One option being considered by the Treasury Department, which enforces sanctions, would be to immediately snap back sanctions that don't need action from Congress but to delay their enforcement by four to six months, according to people familiar with the matter. That would give companies and governments time to prepare to comply with the changes. It would also keep the door open for last-minute changes that could potentially address Trump's concerns.
Another option would re-impose U.S. sanctions but carve out certain exemptions that could allow Europe and Iran to remain in the agreement without U.S. participation.
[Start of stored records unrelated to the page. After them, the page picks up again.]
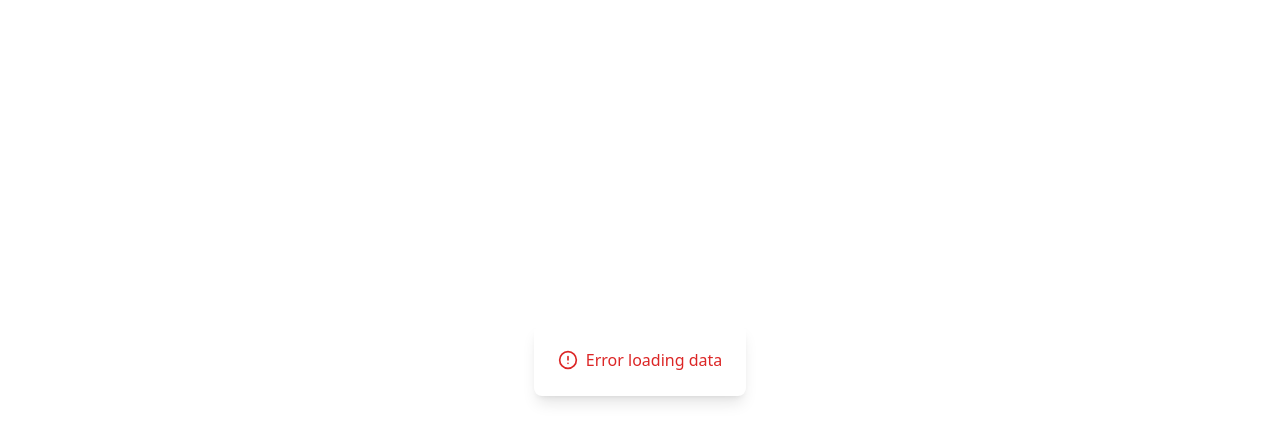
Repository: gpierre004/Stock_Analysis_Dashboard
Page: /
An editor plug-in stored every save of this project. The page is shown before and after the next save, followed by the edit.
The browser window is 1280 px wide. The pictures show the whole page.
The page's requests for data from a server got no answer. The project was rebuilt for these pictures with package versions that can differ from the ones it lists, and the page was loaded fresh each time. No one was signed in, and anything a server would have sent is missing. Also part of the build but not shown: vite.config.ts, src/components/PriceChart.tsx, src/components/VolumeAnalysis.tsx, src/components/TechnicalSignals.tsx, src/components/common/ErrorCard.tsx, src/components/StockCard.tsx, src/components/CorrelationMatrix.tsx, src/components/Portfolio.tsx.

Above is the page before, as saved 2024-11-17 16:33:28.

### src/App.tsx
import React from 'react';
import { QueryClient, QueryClientProvider } from '@tanstack/react-query';
import { BrowserRouter as Router, Route, Routes } from 'react-router-dom';
import Dashboard from './components/Dashboard';
import Portfolio from './components/Portfolio'; // Import the Portfolio component

const queryClient = new QueryClient({
  defaultOptions: {
    queries: {
      retry: 3,
      staleTime: 30000,
      refetchOnWindowFocus: false,
      refetchOnMount: true,
      onError: (error) => {
        console.error('Query error:', error);
      },
    },
  },
});

function App() {
  return (
    <QueryClientProvider client={queryClient}>
      <Router>
        <Routes>
          <Route path="/" element={<Dashboard />} />
          <Route path="/portfolio" element={<Portfolio />} /> {/* Add the new route  */}
        </Routes>
      </Router>
    </QueryClientProvider>
  );
}

export default App;

### src/components/Dashboard.tsx
import React from 'react';
import { GanttChartSquare } from 'lucide-react';
import StockCard from './StockCard';
import LoadingCard from './common/LoadingCard';
import ErrorCard from './common/ErrorCard';
import { CorrelationMatrix } from './CorrelationMatrix';
import { useLatestPrices, useCorrelations } from '../hooks/useStockData';
import { Link } from 'react-router-dom'; // Import Link for navigation

export const Dashboard = () => {
  const {
    data: latestPrices,
    isLoading: pricesLoading,
    error: pricesError,
    isError: isPricesError
  } = useLatestPrices();

  const tickers = React.useMemo(() =>
    latestPrices?.map(price => price.CompanyTicker) || [],
    [latestPrices]
  );

  const {
    data: correlations,
    isLoading: correlationsLoading
  } = useCorrelations(tickers);

  const handleUpdatePrices = async () => {
    try {
      const response = await fetch('http://localhost:3000/api/stock-prices', {
        method: 'GET', // Assuming the endpoint is a GET request
      });
      if (!response.ok) {
        throw new Error('Failed to update stock prices');
      }
      const result = await response.text();
      alert(result); // Show success message
    } catch (error) {
      console.error('Error updating stock prices:', error);
      alert('Error updating stock prices');
    }
  };

  if (isPricesError) {
    return (
      <div className="min-h-screen flex items-center justify-center">
        <ErrorCard
          message={pricesError instanceof Error ? pricesError.message : 'Error loading price data'}
        />
      </div>
    );
  }

  if (pricesLoading) {
    return (
      <div className="min-h-screen flex items-center justify-center">
        <LoadingCard message={''} />
      </div>
    );
  }

  if (!latestPrices?.length) {
    return (
      <div className="min-h-screen flex items-center justify-center">
        <ErrorCard message="No stock data available" />
      </div>
    );
  }

  return (
    <div className="min-h-screen bg-gray-100">
      <header className="bg-white shadow-sm">
        <div className="max-w-7xl mx-auto px-4 py-4 sm:px-6 lg:px-8">
          <div className="flex items-center justify-between">
            <div className="flex items-center gap-2">
              <GanttChartSquare className="w-8 h-8 text-blue-600" />
              <h1 className="text-2xl font-bold text-gray-900">Stock Analysis Dashboard</h1>
            </div>
            <nav>
              <Link to="/portfolio" className="text-blue-600 hover:underline">
                Portfolio
              </Link>
            </nav>
          </div>
          <button
            onClick={handleUpdatePrices}
            className="mt-4 px-4 py-2 bg-blue-600 text-white rounded hover:bg-blue-700"
          >
            Update Stock Prices
          </button>
        </div>
      </header>

      <main className="max-w-7xl mx-auto px-4 py-8 sm:px-6 lg:px-8">
        <div className="grid grid-cols-1 md:grid-cols-2 lg:grid-cols-3 gap-6">
          {latestPrices.map((price) => (
            <StockCard key={price.CompanyTicker} ticker={price.CompanyTicker} />
          ))}
        </div>

        {!correlationsLoading && correlations && correlations.length > 0 && (
          <div className="mt-6">
            <CorrelationMatrix correlations={correlations} />
          </div>
        )}
      </main>
    </div>
  );
};

export default Dashboard;

### src/components/common/LoadingCard.tsx
import React from 'react';
import { AlertCircle } from 'lucide-react';

interface ErrorCardProps {
  message: string;
  ticker?: string;
}

export const ErrorCard = ({ message, ticker }: ErrorCardProps) => {
  return (
    <div className="bg-white rounded-lg shadow-lg p-6">
      <div className="flex items-center gap-2 text-red-600">
        <AlertCircle className="w-5 h-5" />
        <div>{message || `Error loading data${ticker ? ` for ${ticker}` : ''}`}</div>
      </div>
    </div>
  );
};

export default ErrorCard;

### src/hooks/useStockData.ts
import { useQuery } from '@tanstack/react-query';

const API_BASE_URL = 'http://localhost:3000/api';

interface StockPrice {
  CompanyTicker: string;
  adjustedClose: number;
  volume: number;
  date: string;
}

interface VolumeAnalysisData {
  CompanyTicker: string;
  volume: number;
  avg_volume: number;
  vwap: number;
}

interface TechnicalIndicatorData {
  CompanyTicker: string;
  current_price: number;
  price_change_20d: number | null;
  sma20: number;
  avg_volume: number;
}

interface CorrelationData {
  ticker1: string;
  ticker2: string;
  correlation: number;
}

//Portfolio-related
interface PortfolioStock {
  ticker: string;
  total_invested: number;
  market_value: number;
  total_profit_loss: number;
  current_quantity : number;
  roi_percentage : number;
}

// Error handling with specific error types
class APIError extends Error {
  constructor(public status: number, message: string) {
    super(message);
    this.name = 'APIError';
  }
}

// Generic fetch function with improved error handling
const fetchData = async <T>(url: string): Promise<T> => {
  try {
    const response = await fetch(url);
    if (!response.ok) {
      const errorText = await response.text();
      throw new APIError(response.status, errorText);
    }
    return response.json();
  } catch (error) {
    if (error instanceof APIError) {
      throw error;
    }
    throw new Error('Network error occurred');
  }
};

// Constants for refetch intervals
const REFRESH_INTERVALS = {
  PRICE: 60000,    // 1 minute
  VOLUME: 60000,   // 1 minute
  TECHNICAL: 60000, // 1 minute
  CORRELATION: 300000 // 5 minutes
} as const;

export const useLatestPrices = () => {
  return useQuery<StockPrice[], APIError>({
    queryKey: ['latestPrices'],
    queryFn: () => fetchData(`${API_BASE_URL}/prices/latest`),
    refetchInterval: REFRESH_INTERVALS.PRICE,
    retry: 3,
    staleTime: 30000,
    select: (data) => data.map(price => ({
      ...price,
      adjustedClose: Number(price.adjustedClose),
      volume: Number(price.volume)
    }))
  });
};

export const useVolumeAnalysis = (ticker: string) => {
  return useQuery<VolumeAnalysisData, APIError>({
    queryKey: ['volumeAnalysis', ticker],
    queryFn: () => fetchData(`${API_BASE_URL}/analysis/volume/${ticker}`),
    enabled: Boolean(ticker),
    refetchInterval: REFRESH_INTERVALS.VOLUME,
    retry: 3,
    staleTime: 30000,
    select: (data) => ({
      ...data,
      volume: Number(data.volume),
      avg_volume: Number(data.avg_volume),
      vwap: Number(data.vwap)
    })
  });
};

export const useTechnicalIndicators = (ticker: string) => {
  return useQuery<TechnicalIndicatorData, APIError>({
    queryKey: ['technicalIndicators', ticker],
    queryFn: () => fetchData(`${API_BASE_URL}/analysis/technical/${ticker}`),
    enabled: Boolean(ticker),
    refetchInterval: REFRESH_INTERVALS.TECHNICAL,
    retry: 3,
    staleTime: 30000,
    select: (data) => ({
      ...data,
      current_price: Number(data.current_price),
      price_change_20d: data.price_change_20d !== null ? Number(data.price_change_20d) : null,
      sma20: Number(data.sma20),
      avg_volume: Number(data.avg_volume)
    })
  });
};

export const useCorrelations = (tickers: string[]) => {
  return useQuery<CorrelationData[], APIError>({
    queryKey: ['correlations', tickers],
    queryFn: async () => {
      if (!tickers.length) return [];
      return fetchData(`${API_BASE_URL}/analysis/correlations?tickers=${tickers.join(',')}`);
    },
    enabled: tickers.length > 0,
    refetchInterval: REFRESH_INTERVALS.CORRELATION,
    retry: 3,
    staleTime: 150000,
    select: (data) => data.map(correlation => ({
      ...correlation,
      correlation: Number(correlation.correlation)
    }))
  });
};

// Porfolio related
export const usePortfolioData = () => {
  return useQuery<PortfolioStock[], Error>({
    queryKey: ['portfolioData'],
    queryFn: async () => {
      const response = await fetch(`${API_BASE_URL}/portfolio`);
      if (!response.ok) {
        throw new Error('Failed to fetch portfolio data');
      }
      const data = await response.json();
      console.log('Portfolio Data:', data); // Log the data
      return data;
    },
    staleTime: 30000,
  });
};

Loaded but not shown: index.html (common file); src/main.tsx (common file); src/index.css (common file); tailwind.config.js (common file)

After the next save:
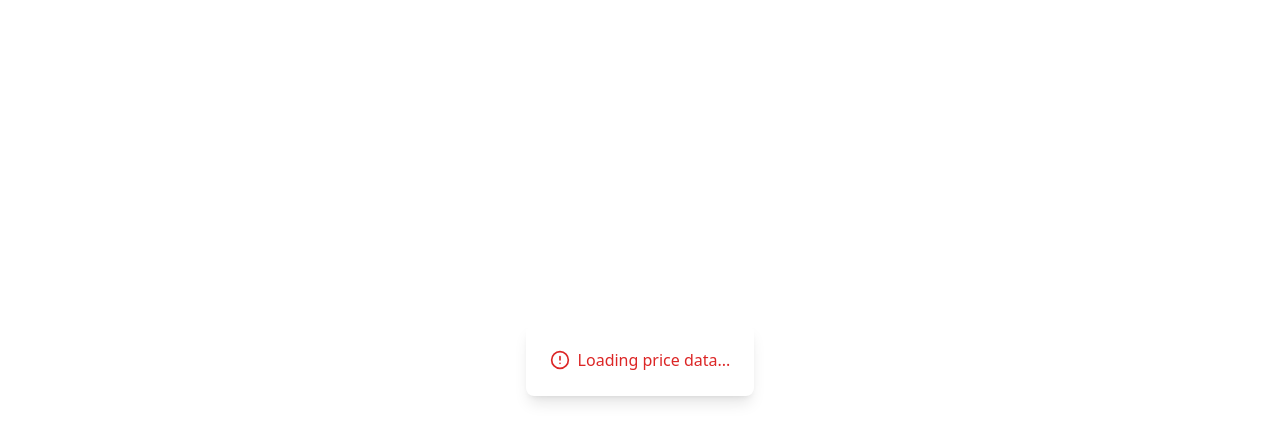
Saved 3 min 16 s later.
--- a/src/components/Dashboard.tsx
+++ b/src/components/Dashboard.tsx
@@ -1,18 +1,22 @@
-import React from 'react';
+import React, { useState } from 'react';
 import { GanttChartSquare } from 'lucide-react';
 import StockCard from './StockCard';
 import LoadingCard from './common/LoadingCard';
 import ErrorCard from './common/ErrorCard';
 import { CorrelationMatrix } from './CorrelationMatrix';
 import { useLatestPrices, useCorrelations } from '../hooks/useStockData';
-import { Link } from 'react-router-dom'; // Import Link for navigation
+import { Link } from 'react-router-dom';
 
 export const Dashboard = () => {
+  const [isUpdating, setIsUpdating] = useState(false);
+  const [updateError, setUpdateError] = useState<string | null>(null);
+
   const {
     data: latestPrices,
     isLoading: pricesLoading,
     error: pricesError,
-    isError: isPricesError
+    isError: isPricesError,
+    refetch: refetchPrices
   } = useLatestPrices();
 
   const tickers = React.useMemo(() =>
@@ -27,17 +31,38 @@ export const Dashboard = () => {
 
   const handleUpdatePrices = async () => {
     try {
-      const response = await fetch('http://localhost:3000/api/stock-prices', {
-        method: 'GET', // Assuming the endpoint is a GET request
+      setIsUpdating(true);
+      setUpdateError(null);
+
+      console.log('Starting price update...');
+      const response = await fetch('http://localhost:3000/api/stock-prices/update', {
+        method: 'POST',
+        headers: {
+          'Content-Type': 'application/json'
+        }
       });
+
       if (!response.ok) {
-        throw new Error('Failed to update stock prices');
+        const errorText = await response.text();
+        throw new Error(`Failed to update stock prices: ${errorText}`);
       }
-      const result = await response.text();
-      alert(result); // Show success message
+
+      const result = await response.json();
+      console.log('Update response:', result);
+
+      if (result.success) {
+        alert(result.message);
+        // Refresh the price data after successful update
+        await refetchPrices();
+      } else {
+        throw new Error(result.message || 'Update failed');
+      }
     } catch (error) {
       console.error('Error updating stock prices:', error);
-      alert('Error updating stock prices');
+      setUpdateError(error instanceof Error ? error.message : 'Error updating stock prices');
+      alert(error instanceof Error ? error.message : 'Error updating stock prices');
+    } finally {
+      setIsUpdating(false);
     }
   };
 
@@ -54,7 +79,7 @@ export const Dashboard = () => {
   if (pricesLoading) {
     return (
       <div className="min-h-screen flex items-center justify-center">
-        <LoadingCard message={''} />
+        <LoadingCard message="Loading price data..." />
       </div>
     );
   }
@@ -82,12 +107,18 @@ export const Dashboard = () => {
               </Link>
             </nav>
           </div>
-          <button
-            onClick={handleUpdatePrices}
-            className="mt-4 px-4 py-2 bg-blue-600 text-white rounded hover:bg-blue-700"
-          >
-            Update Stock Prices
-          </button>
+          <div className="mt-4 space-y-2">
+            <button
+              onClick={handleUpdatePrices}
+              disabled={isUpdating}
+              className={`px-4 py-2 bg-blue-600 text-white rounded hover:bg-blue-700 disabled:bg-blue-400 disabled:cursor-not-allowed transition-colors duration-200`}
+            >
+              {isUpdating ? 'Updating Prices...' : 'Update Stock Prices'}
+            </button>
+            {updateError && (
+              <div className="text-red-600 text-sm">{updateError}</div>
+            )}
+          </div>
         </div>
       </header>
Then it would up to Tehran to decide whether the benefits of a deal that no longer includes the U.S. would be valuable enough to keep it alive.
The planning effort has also been spurred by growing signs that U.S.-European negotiations to address what Trump says are flaws in the agreement are deadlocked and unlikely to produce an outcome acceptable to the president before May 12. Complicating those talks is uncertainty over what might actually convince Trump to stay in the deal, which he has called the worst ever negotiated by the United States. Diplomats involved in those discussions are increasingly pessimistic that a viable compromise is possible.
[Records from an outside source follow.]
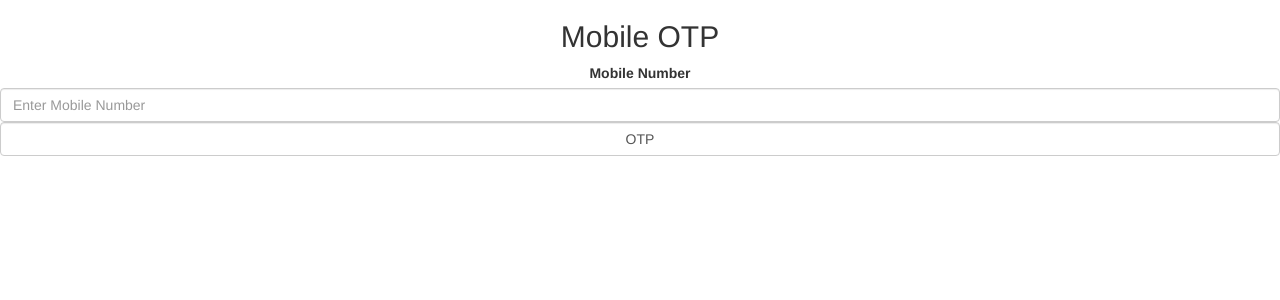
Repository: singhmohan333/springframework
Page: http://localhost/HelloWorld/
The author's editor kept a copy of each file at every save. The page is drawn from the files as they stood at one save, then again after the next save.
The browser window is 1280 px wide. The pictures show the whole page.
Some web libraries are served in a nearby version. The page is served by Tomcat 9. Nobody is signed in. The application's start-up code is not run. Other server files are loaded and not shown.

Above is the page before, as saved 2018-01-25 02:14:09.
Console error (its wording comes from the project's code and is left out).

### HelloWorld/src/main/webapp/index.jsp
<!DOCTYPE html PUBLIC "-//W3C//DTD HTML 4.01 Transitional//EN" "http://www.w3.org/TR/html4/loose.dtd">
<html>
<head>
<meta http-equiv="Content-Type" content="text/html; charset=ISO-8859-1">
<title>Spring 4 MVC - HelloWorld Index Page</title>
<!-- Latest compiled and minified CSS -->
<link rel="stylesheet" href="https://maxcdn.bootstrapcdn.com/bootstrap/3.3.7/css/bootstrap.min.css">

<!-- jQuery library -->
<script src="https://ajax.googleapis.com/ajax/libs/jquery/3.2.1/jquery.min.js"></script>

<!-- Latest compiled JavaScript -->
<script src="https://maxcdn.bootstrapcdn.com/bootstrap/3.3.7/js/bootstrap.min.js"></script>
</head>
<body bgcolor="pink" alink="red" vlink="blue">
<center>
		<h2>Mobile OTP</h2>
		<div class="form-group">
		<form onclick="/SMSClass">
		<label for="mobilenumber">Mobile Number</label> <input class="form-control" type="text" name="mobileNo" placeholder="Enter Mobile Number">
		<input class="form-control" type="submit" value="OTP">

		</form>

		</div>

</center>
</body>
</html>

After the next save:
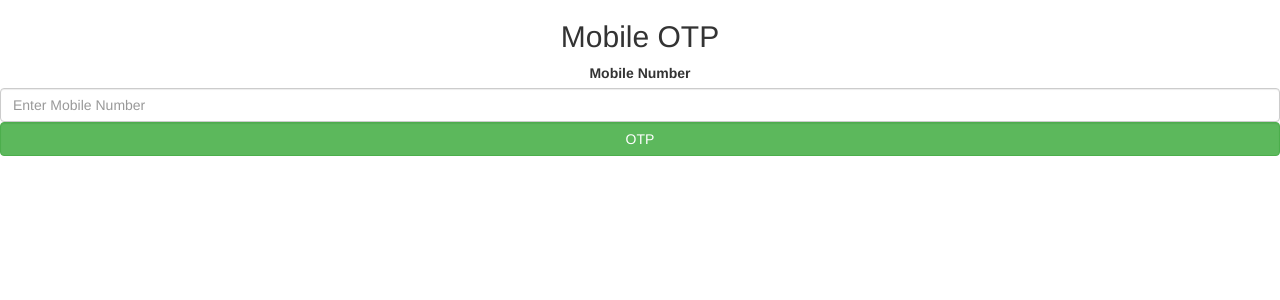
Saved 67 s later.
--- a/HelloWorld/src/main/webapp/index.jsp
+++ b/HelloWorld/src/main/webapp/index.jsp
@@ -18,7 +18,7 @@
 		<div class="form-group">
 		<form onclick="/SMSClass">
 		<label for="mobilenumber">Mobile Number</label> <input class="form-control" type="text" name="mobileNo" placeholder="Enter Mobile Number">
-		<input class="form-control" type="submit" value="OTP">
+		<input class="form-control btn-success" type="submit" value="OTP">
 
 		</form>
"We've gone from a strategy of decertify, fix the deal and pressure Iran in the region to what increasingly appears to be one of decertify, nix the deal and withdraw from the region," said Iran deal critic Mark Dubowitz, the executive director of the conservative Foundation for the Defense of Democracies who has pushed for tightening the accord.
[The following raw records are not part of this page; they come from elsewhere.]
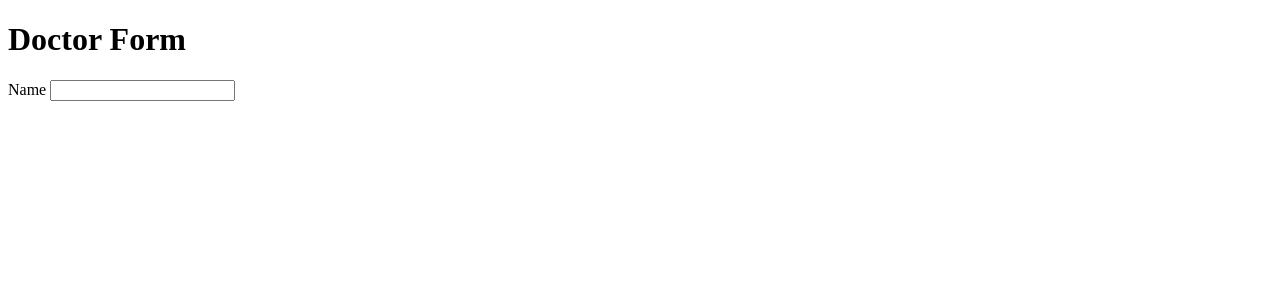
Repository: aayush105/Advance-Java
Page: http://localhost/Doctorpatient/Doctor.jsp
These files come from the project's save history. The page is drawn as it stood at one moment and after the next save; the edit follows.
The browser window is 1280 px wide. The pictures show the whole page.
The page is served by Tomcat 10.

Above is the page before, as saved 2023-07-20 10:35:13.

After the next save:
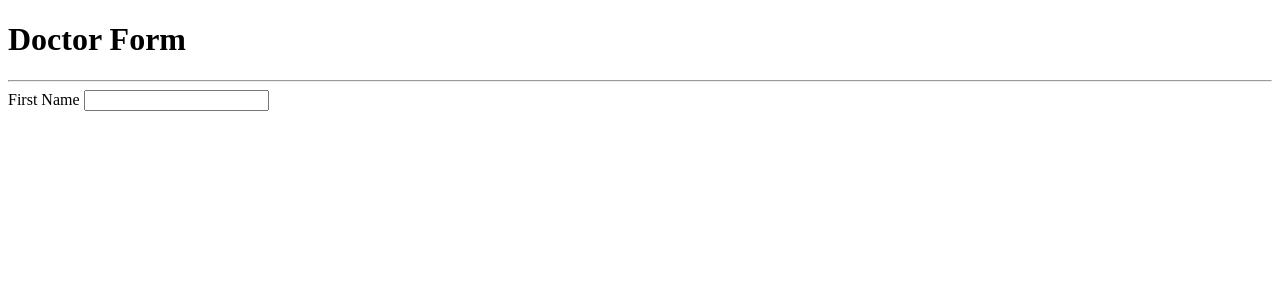
Saved 2 min 24 s later.
--- a/Doctorpatient/src/main/webapp/Doctor.jsp
+++ b/Doctorpatient/src/main/webapp/Doctor.jsp
@@ -8,7 +8,11 @@
 </head>
 <body>
 <h1>Doctor Form</h1>
+<hr>
+<form action="DoctorServlet" method="POST">
 
-Name <input >
+First Name <input type ="text" name ="fname"><br><br>
+
+</form>
 </body>
 </html>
As the Europeans work to salvage the deal, France, Britain and Germany have been working to convince their fellow EU members to agree to new non-nuclear sanctions on Iran, including some related to Tehran's actions in Syria, said one European diplomat.
The goal is to tee up a "package" of actions to present to Trump as evidence that the Europeans are taking his concerns about Iran seriously and demonstrating willingness to act. But it's unclear if the EU will agree to the new sanctions. Several nations have objected, arguing it's illogical to make concessions to Trump when it's not at all clear that will be enough to keep him in the deal.
The nightmare scenario for the Europeans is that they would go out on a limb by adopting sanctions they don't really want in the first place, only to see Trump walk away from the nuclear deal anyway, said the diplomat, who wasn't authorized to discuss the situation and requested anonymity.
"We need to find a solution that works for Trump and we're working hard on that," said a second European diplomat.
On two of Trump's concerns — Iran's ballistic missile testing and destabilizing behavior in the region — the U.S. and Europe have largely reached consensus that Tehran can and should be punished. But the two sides remain far apart on Trump's third concern: the "sunset provisions" that gradually allow Iran to resume advanced nuclear work after several years.
Trump is demanding that those restrictions be extended or made permanent, but Iran and the Europeans argue that's unworkable because it would be tantamount to renegotiating the deal, which they have vowed not to do. Both sides have offered possible compromises on the sunset provisions but none have yet met muster, according to the diplomats.